We drove on past Trout Dale (it hadn’t opened yet), and continued on to Peter Strauss Ranch. This was just a short detour, but it was a cool park/trailhead/retired-pool.

Here is a map of the trails. We did not hike here, but we did see the “historic pool”, the Ranch House, the Terrazzo Dance Floor, and Aviary.

This ranch was pretty cool. They had a huge amphitheater that is now covered in grass that makes it look even cooler than it did back in the day. If you are going to check out Trout Dale you HAVE to drive the extra 1 minute down the road to scope out the Peter Strauss Ranch. Do a hike there, or just do a 5 minute walk around the property. Across the street from this ranch is the Old Place (western looking saloon also in the LA Bizarro book) and the Cornell Winery and Tasting Room. You could do some damage here, as a hike, saloon and winery are all within 50 feet from each other.

Looking at a map now, I can see we were SO close to the Paramount Ranch (where Westerns are born). I’ll be back there, as I need to see that place:

We jumped back in the car and headed to our destination: Corral Canyon Park. This trail begins in the parking lot of Malibu Seafood. Street parking along the PCH is easy enough, that you don’t need to pay the parking fee. Also, if youre smart like us, time it so that when the hike ends it’s meal time and you’re at Malibu Seafood!

The hike had great views of the ocean, as you’re across the street from the ocean. It was beautiful out, and I hope you all got out there and hiked.

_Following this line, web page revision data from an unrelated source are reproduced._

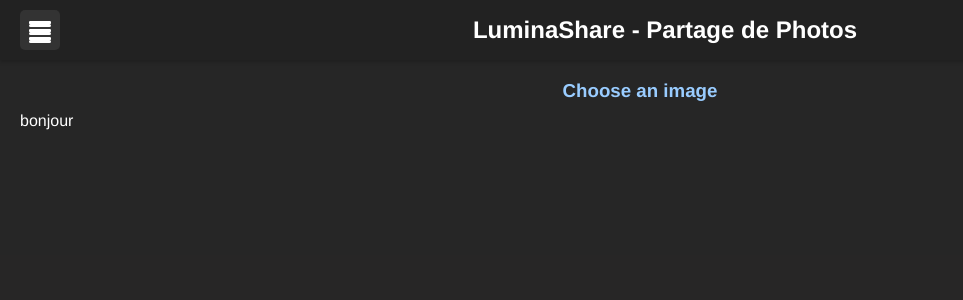
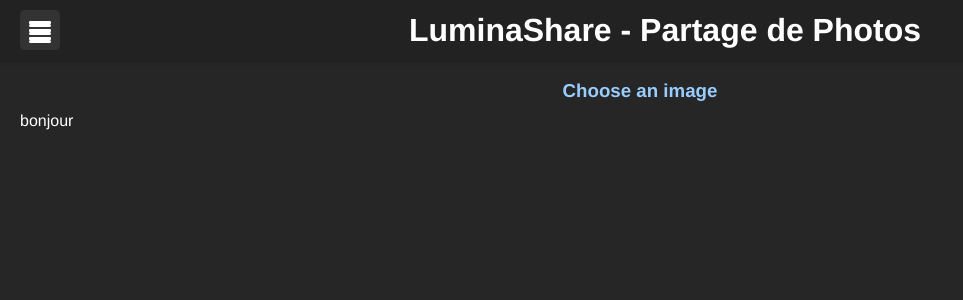
Before and after one commit to Arnaud1404/LuminaShare, a Vue app in the folder frontend/: page / in a window 1280 px wide. Shown: the top 300 px of the page, without its empty margins (0-963 px from the left). Built offline with nearby package versions, Linux system fonts and the light colour scheme.

Commit message:
changement taille titre

```diff
--- a/frontend/src/components/Header.vue
+++ b/frontend/src/components/Header.vue
@@ -101,7 +101,7 @@
 .app-header h1 {
   color: white;
   margin: 0;
-  font-size: 1.5rem;
+  font-size: 2 rem;
   width: 100%;
   text-align: center;
 }
```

The hike was maybe a 3 mile loop. It wasn’t challenging, but it was a great way to spend the morning with good friends getting some exercise.

We finished and celebrated with an 11am seafood lunch. Yummy.

This was our view from one of their outdoor booths. You know a seafood place is good when the doors open at 11am and there is already a line. We were there first but not long after all the booths were taken.

We decided to cap off our expedition with a stop at Lady Face Alehouse on the way home. They had cheap tasters, so we each tried a couple and shared to maximize the tasting. They brew the beer there as there are vats in the dining area. The food menu looked yummy, but we were still full off seafood. They also had a drum set in the corner of the dining area, which I imagine is for live music. It was a cool place. It started to get cold and cloudy so we sat indoors instead of their giant outdoor patio. This place looked pretty fun. Maybe Ill stop in again when I’m back in the Agora Hills area.